Hand being bandgaged by a person in white protective clothing


Brian McCormack is a former coal miner turned inventor on a mission to improve ­cancer detection rates while ­helping the environment at the same time.

His company, McCormack Innovation Ltd, was initially set up to address the low return rates of bowel or colorectal cancer screening programmes worldwide where most return or compliance rates around a disappointing 50%. Harnessing soluble material as a solution and working in partnership with Smartsolve Industries based in Ohio, USA, the business has identified an ideal material to be used in stool sample collection that can then be harmlessly flushed away.

From their further research with similar “soluble” material, the idea to create an easily removed wound dressing came about.  McCormack Innovation has patented an application for the FlushAway™ “soluble” wounds dressing. Using water dispersible material, these dressings can be used for burns units and patients with other ultrasensitive skin conditions like Epidermolysis Bullosa.



There are presently many types of wound dressings on the market, even those described for use on sensitive skin. However, none of the current range of products include a wound dressing that is secure enough to complete the task yet can easily and painlessly be removed by showering or spraying with water. The FlushAway™ wound dressing addresses both these needs.

The business was looking to engage with academia to have the base material dermatologically tested and developed accordingly for market entry.



After being referred by Business Gateway in Fife, Interface was able to match the company with Professor Robert Keatch and Dr Jan Vorstius at the University of Dundee to undergo the following:

  • Dermatological testing, highlighting any modifications required 
  • Ongoing development of the product for market entry
  • Determining the appropriateness of the material and suggesting any improvements.


Specialist facilities at the University, along with access to clinicians and medical staff, were used for testing the biomaterials for use in the wound dressing.


In a product report, Professor Keatch and Dr Vorstius said: “All materials under test performed well, keeping their integrity and structure until exposed to water.

"The proposal to use this material as a secondary wound dressing would therefore be viable, providing the outer dressing can be kept dry until removal is required.

"This method would certainly reduce trauma inflicted during bandage removal and retain all the features of the conventional cotton and crepe bandages used.”



The technical results from this project should help inform the further optimisation of the material for use in a number of medical applications.  When ready for production, these innovative products will transform the market and bring about significant clinical improvements and patent relief at the point of care. 

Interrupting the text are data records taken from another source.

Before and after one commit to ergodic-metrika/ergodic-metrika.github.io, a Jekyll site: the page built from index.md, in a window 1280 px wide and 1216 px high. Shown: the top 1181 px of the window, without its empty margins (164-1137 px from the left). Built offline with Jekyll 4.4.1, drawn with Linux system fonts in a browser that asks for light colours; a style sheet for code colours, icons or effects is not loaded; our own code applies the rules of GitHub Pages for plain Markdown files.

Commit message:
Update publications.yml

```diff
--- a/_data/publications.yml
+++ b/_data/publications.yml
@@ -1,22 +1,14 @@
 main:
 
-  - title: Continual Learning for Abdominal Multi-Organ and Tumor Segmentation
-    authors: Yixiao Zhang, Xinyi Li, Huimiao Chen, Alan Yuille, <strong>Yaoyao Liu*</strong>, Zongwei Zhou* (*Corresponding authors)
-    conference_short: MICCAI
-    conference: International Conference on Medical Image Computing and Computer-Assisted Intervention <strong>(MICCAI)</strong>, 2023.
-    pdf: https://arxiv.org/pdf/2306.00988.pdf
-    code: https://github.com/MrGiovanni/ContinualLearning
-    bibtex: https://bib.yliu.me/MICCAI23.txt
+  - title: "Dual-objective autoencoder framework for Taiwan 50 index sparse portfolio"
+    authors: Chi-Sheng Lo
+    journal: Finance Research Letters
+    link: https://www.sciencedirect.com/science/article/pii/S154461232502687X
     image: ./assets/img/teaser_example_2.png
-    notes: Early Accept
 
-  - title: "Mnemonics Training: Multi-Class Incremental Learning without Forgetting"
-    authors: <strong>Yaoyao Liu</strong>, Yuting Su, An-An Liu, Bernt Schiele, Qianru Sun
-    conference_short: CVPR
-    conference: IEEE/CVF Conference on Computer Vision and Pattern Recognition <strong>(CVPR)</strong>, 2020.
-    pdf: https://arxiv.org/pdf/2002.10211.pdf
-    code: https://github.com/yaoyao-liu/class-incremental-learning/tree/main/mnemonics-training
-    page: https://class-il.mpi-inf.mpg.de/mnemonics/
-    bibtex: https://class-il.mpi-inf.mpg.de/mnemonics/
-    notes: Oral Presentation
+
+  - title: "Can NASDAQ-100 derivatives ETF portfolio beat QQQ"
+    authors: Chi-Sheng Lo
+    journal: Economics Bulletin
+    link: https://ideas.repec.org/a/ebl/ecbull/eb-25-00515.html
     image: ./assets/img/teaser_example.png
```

The company has been nominated for a large number of innovation awards, both nationally and internationally, and has been approached by some large biomedical companies interested in licensing the technology. 

Professor Robert Keatch

“The Scottish Funding Council Innovation Voucher was an excellent support mechanism to develop the partnership with McCormack Innovation. With this funding, the University of Dundee was given the opportunity to undertake a feasibility study looking at the suitability of the products developed by the company and the possible commercial applications. With the obvious push for the removal of waste plastics from our environment, the materials being developed by McCormack Innovation have a huge potential both in medical and domestic applications and they are currently leading the way in developing a suite of disposable products.”  

Professor Robert Keatch, Engineering & Applied Sciences, University of Dundee
Brian McCormack

"It was through the efforts of Interface that McCormack Innovation was fortunate to be hooked up with Professor Robert Keatch and his team at the University of Dundee. They immediately appreciated our concepts and products and, with this team, we went on to complete a feasibility study that provided us with a very encouraging, third-party endorsement of our wound dressings.

With the help of the University of Dundee and Interface, we now look forward to the next phase of wound dressing, studies and development."

Brian McCormack, Director, McCormack Innovation Ltd